That open-mindedness eventually made the Bay a welcome place for some of the most inventive and daring heavy metal bands around. Though punk reaped the initial benefits, it wouldn’t last; the scene would slowly decline as the mid-’90s progressed. Cobbett explains that by the end of 1997, punk rock in the Mission had come to a close. “The whole scene fell apart. I think it was right around New Years Eve 1997 because there were a couple overdoses, Hickey broke up, Fuckface was dissolving. . .it’s a shame because it was a really interesting and vital scene, but no one ever ‘made it’ out of that scene,” Cobbett laments. “It never had its Green Day or Rancid, which should have been Hickey and Fuckface. No one ever made it out of that scene and so now it’s largely forgotten, which I think is really a shame. There was a lot of energy there. It’s kind of like when a supernova happens, it’s like a dirty supernova.”

A Hickey/Fuckface/Lost Goat flyer. (Source: Quintana)

The maturing musicians had already realized that punk’s strict guidelines severely limited the scope of the genre. Dekker acknowledges that as he grew up, he began to see the downsides of the punk rock mentality. “The reason why I kind of stopped liking punk, well I never stopped liking punk, but stopped being interested in current bands was because punk had all these rules! It got really sanctimonious. . .the problem with punk was that the dirtiest word was ‘success.’” Cobbett retorts: “The second dirtiest word was ‘metal.’ That’s part of the reason that I think we got into metal at the time was to rebel against punk, the hegemony of the fucking punk scene and its sanctimonious attitude, the tyranny of this politically correct, holier than thou attitude. You know what, I’m listening to this band called Mayhem and two of the guys are fucking dead and these guys are more punk than you could ever hope to be.”

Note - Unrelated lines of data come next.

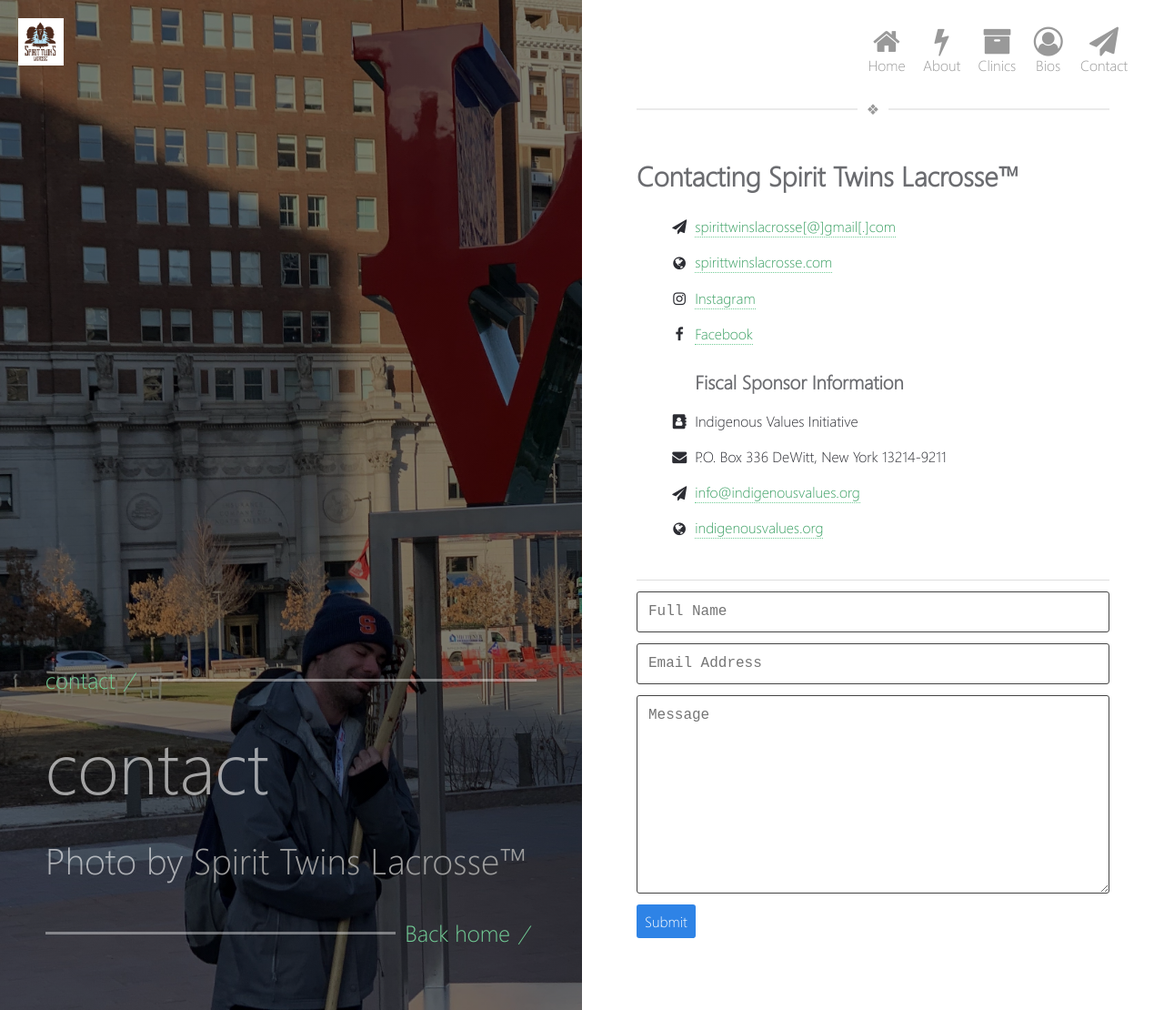
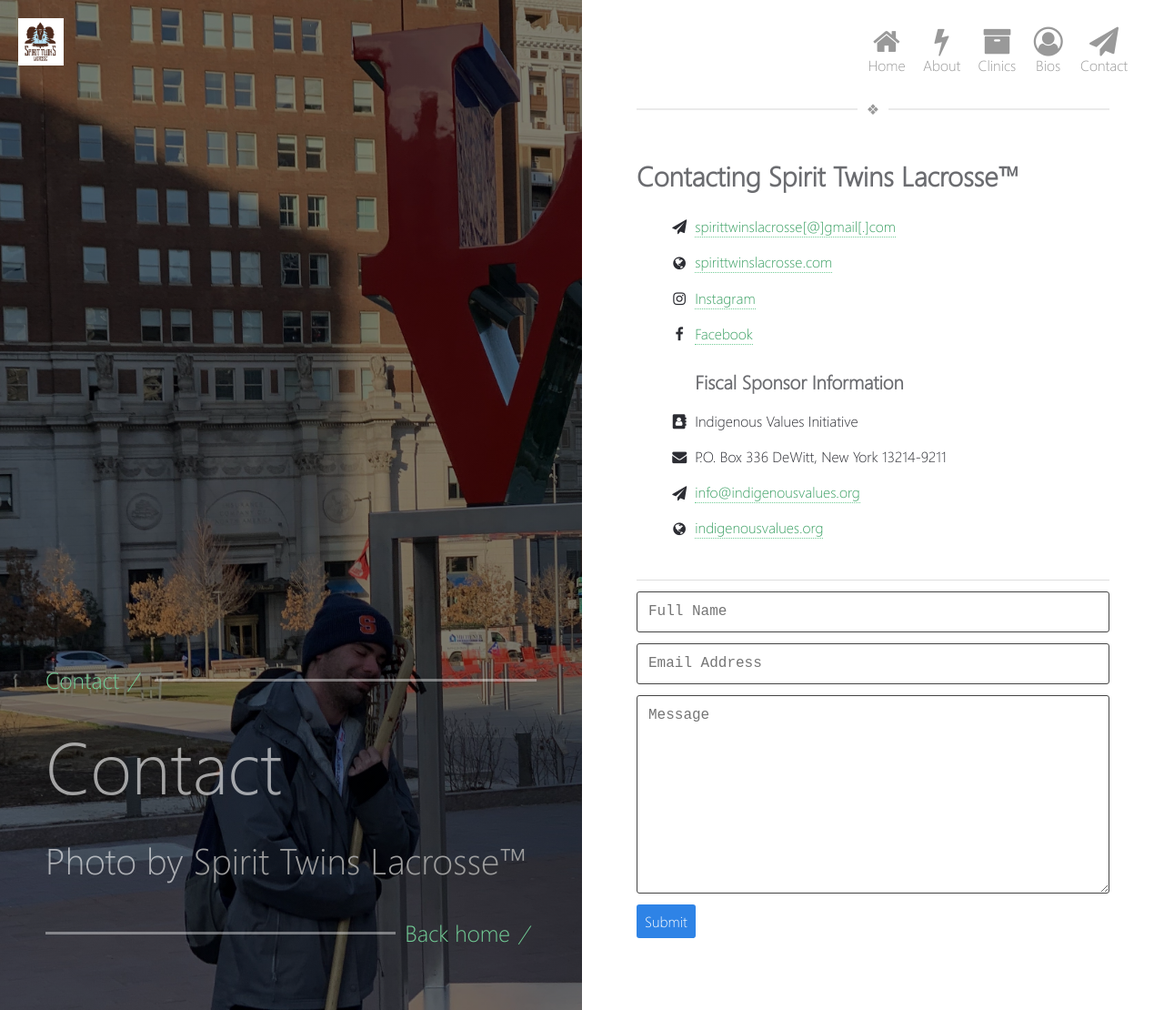
Before and after one commit to adamdjbrett/spirittwinslacrosse.com, a Jekyll site: the page built from _pages/contact.html, in a window 1280 px wide. Shown: the whole page at 91% size. Built offline with Jekyll 4.4.1, drawn with Linux system fonts in a browser that asks for light colours.

```diff
--- a/_pages/contact.html
+++ b/_pages/contact.html
@@ -1,6 +1,6 @@
 ---
 layout: page
-title: 'contact'
+title: 'Contact'
 sitemap: true
 permalink: /contact/
 ---
```
Also changed, not shown: README.md.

Dekker knew that he and Cobbett weren’t the only punks expanding their horizons. Others would follow similar paths, opening themselves up to heavier music. “There were these punkers in San Francisco that were listening to metal records at home and wanted to play metal, but just didn’t know other people,” he remembers. “I knew John and at some point it was like, ‘Have you heard Burzum? Have you heard Mayhem and Darkthrone?’ and it would be like, ‘You’re one of five other people in this city that appreciates death metal and black metal. We should start playing together.’ That’s how Ludicra formed.”

— Avinash Mittur

In the next installment, Dekker and Cobbett formulate a plan and the scene gains traction. Part 2, Thursday.